Object: Intracarotid cold saline infusion (ICSI) protects against ischemic stroke not only due to the resulting hypothermia, but also as a result of the cerebral artery flushing. To assess the relative benefit of hypothermia and cerebral artery flushing in neuroprotection, hypothermic and normothermic saline infusions were administrated over a serial time points after the initiation of reperfusion in a rat ischemia model.
Methods: Ischemic strokes were induced in Sprague-Dawley rats (n = 115) by occluding the middle cerebral artery for 2 hours using an intraluminal filament. In the hypothermic groups, the brain temperature was lowered to 33-34°C for 20 minutes by ICSI at three time points (0, 1, and 2 hours) after reperfusion. Correspondingly, in the normothermic groups, the brain temperature was maintained at normal levels during intracarotid normothermic saline infusion (INSI) for 20 minutes at the same time points. After 48-hour reperfusion, infarct sizes and brain water contents were determined using 2,3,5-triphenyltetrazolium chloride (TTC) staining and the dry-wet weight method, respectively. Levels of neuron-specific enolase (NSE), S100beta, and matrix metalloproteinase 9 (MMP9) in the serum were measured by enzyme-linked immunoassay (ELISA). Neurological deficits were also evaluated.
Results: Immediate infusion after the onset of reperfusion (0 hour) did not result in significant difference for reductions of infarct sizes, neurological deficits or S100beta serum levels between ICSI and INSI groups, compared with the non-infusion group. However, brain water content and NSE serum level were significantly lower in the ICSI group than the non-infusion group. When the infusions were started 1 hour after reperfusion, both ICSI and INSI infusions still reduced the infarct sizes, but only ICSI significantly decreased the brain water content, neurological deficits and S100beta serum level. All therapeutic effects of INSI disappeared when infusions were started 2 hours after reperfusion, whereas infarct size, neurological deficits and S100beta serum level were still reduced significantly in ICSI group, compared with the non-infusion group.

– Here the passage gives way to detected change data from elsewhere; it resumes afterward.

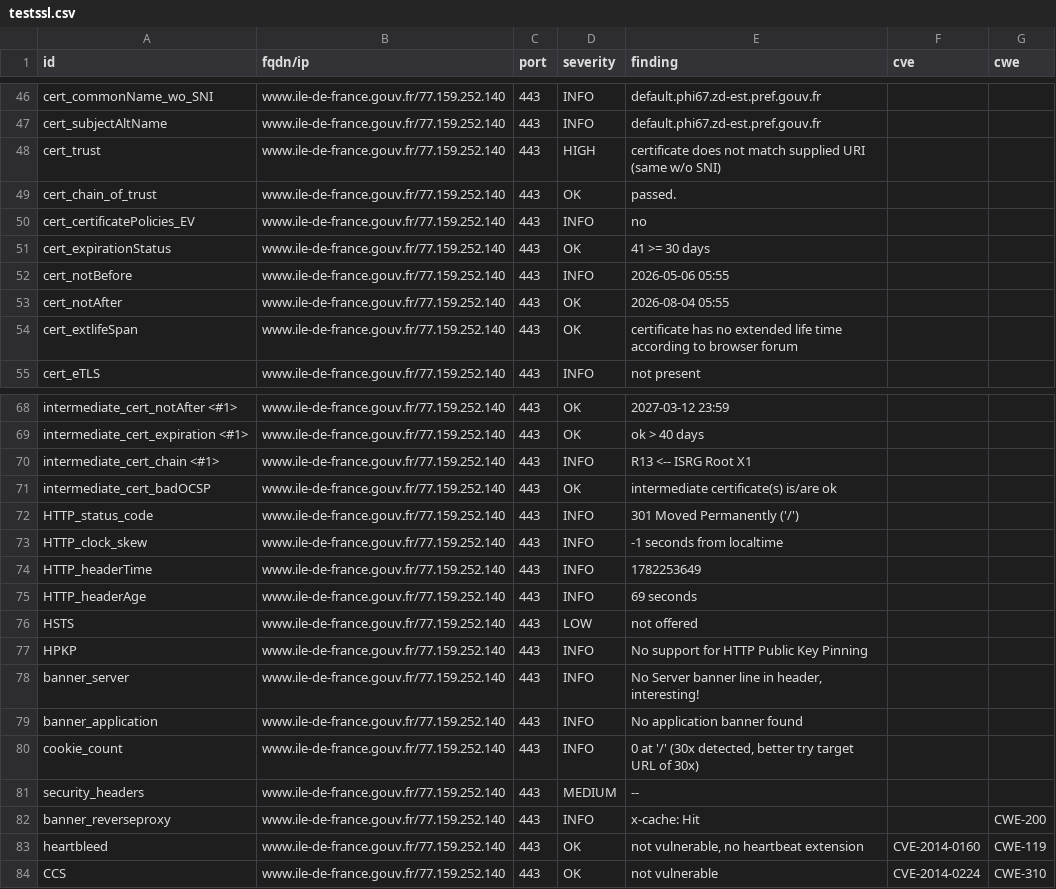
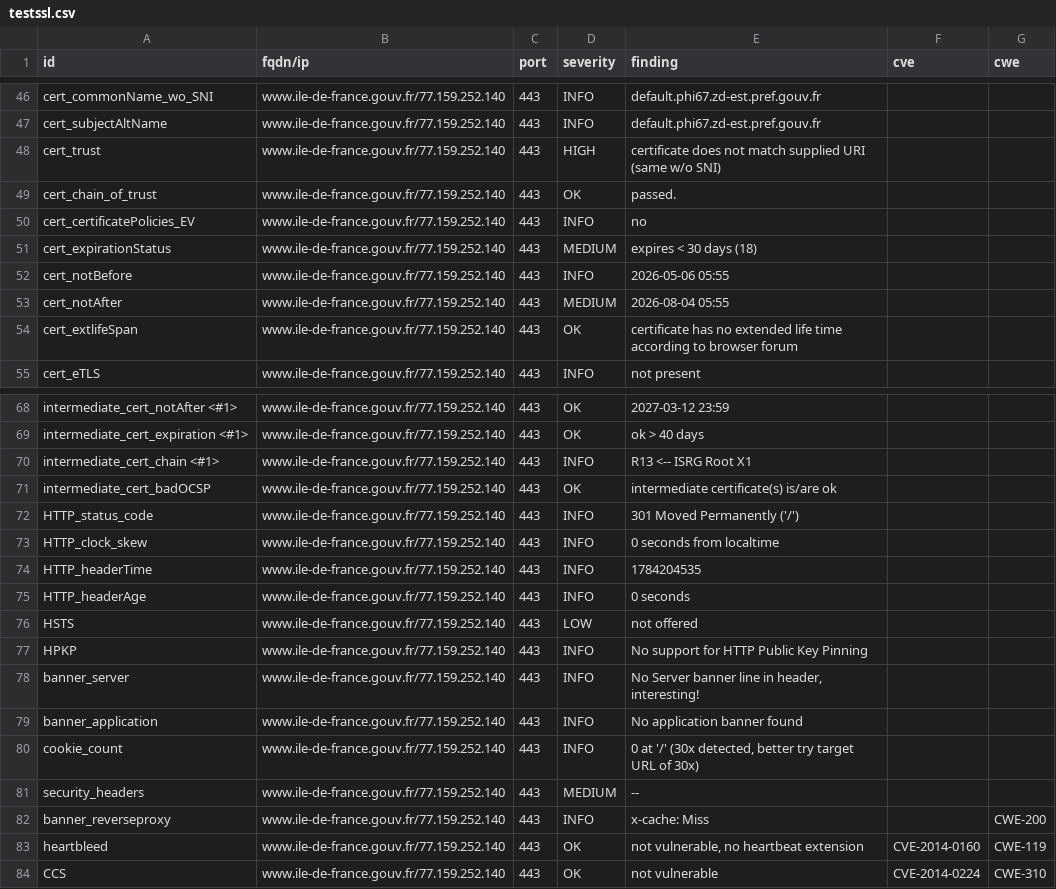
Before and after one commit to dnum-mi/dashlord-extended, a CSV file: results/aHR0cHM6Ly93d3cuaWxlLWRlLWZyYW5jZS5nb3V2LmZy/testssl.csv, drawn as a sheet; only a part is shown, gaps mark what is left out.

```diff
--- a/results/aHR0cHM6Ly93d3cuaWxlLWRlLWZyYW5jZS5nb3V2LmZy/testssl.csv
+++ b/results/aHR0cHM6Ly93d3cuaWxlLWRlLWZyYW5jZS5nb3V2LmZy/testssl.csv
@@ -50,5 +50,5 @@
 "cert_certificatePolicies_EV","www.ile-de-france.gouv.fr/77.159.252.140","443","INFO","no","",""
-"cert_expirationStatus","www.ile-de-france.gouv.fr/77.159.252.140","443","OK","41 >= 30 days","",""
+"cert_expirationStatus","www.ile-de-france.gouv.fr/77.159.252.140","443","MEDIUM","expires < 30 days (18)","",""
 "cert_notBefore","www.ile-de-france.gouv.fr/77.159.252.140","443","INFO","2026-05-06 05:55","",""
-"cert_notAfter","www.ile-de-france.gouv.fr/77.159.252.140","443","OK","2026-08-04 05:55","",""
+"cert_notAfter","www.ile-de-france.gouv.fr/77.159.252.140","443","MEDIUM","2026-08-04 05:55","",""
 "cert_extlifeSpan","www.ile-de-france.gouv.fr/77.159.252.140","443","OK","certificate has no extended life time according to browser forum","",""
@@ -72,5 +72,5 @@
 "HTTP_status_code","www.ile-de-france.gouv.fr/77.159.252.140","443","INFO","301 Moved Permanently ('/')","",""
-"HTTP_clock_skew","www.ile-de-france.gouv.fr/77.159.252.140","443","INFO","-1 seconds from localtime","",""
-"HTTP_headerTime","www.ile-de-france.gouv.fr/77.159.252.140","443","INFO","1782253649","",""
-"HTTP_headerAge","www.ile-de-france.gouv.fr/77.159.252.140","443","INFO","69 seconds","",""
+"HTTP_clock_skew","www.ile-de-france.gouv.fr/77.159.252.140","443","INFO","0 seconds from localtime","",""
+"HTTP_headerTime","www.ile-de-france.gouv.fr/77.159.252.140","443","INFO","1784204535","",""
+"HTTP_headerAge","www.ile-de-france.gouv.fr/77.159.252.140","443","INFO","0 seconds","",""
 "HSTS","www.ile-de-france.gouv.fr/77.159.252.140","443","LOW","not offered","",""
@@ -81,3 +81,3 @@
 "security_headers","www.ile-de-france.gouv.fr/77.159.252.140","443","MEDIUM","--","",""
-"banner_reverseproxy","www.ile-de-france.gouv.fr/77.159.252.140","443","INFO","x-cache: Hit","","CWE-200"
+"banner_reverseproxy","www.ile-de-france.gouv.fr/77.159.252.140","443","INFO","x-cache: Miss","","CWE-200"
 "heartbleed","www.ile-de-france.gouv.fr/77.159.252.140","443","OK","not vulnerable, no heartbeat extension","CVE-2014-0160","CWE-119"
```
Also changed, not shown: 6 other files.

Conclusions: The neuroprotection of hypothermia and cerebral artery flushing induced by selective carotid infusion after ischemia weakens as the length of time between the reperfusion and infusion increases. The therapeutic time window of brain hypothermia induced by cold saline infusion is broader than cerebral artery flushing induced by normothermic saline infusion.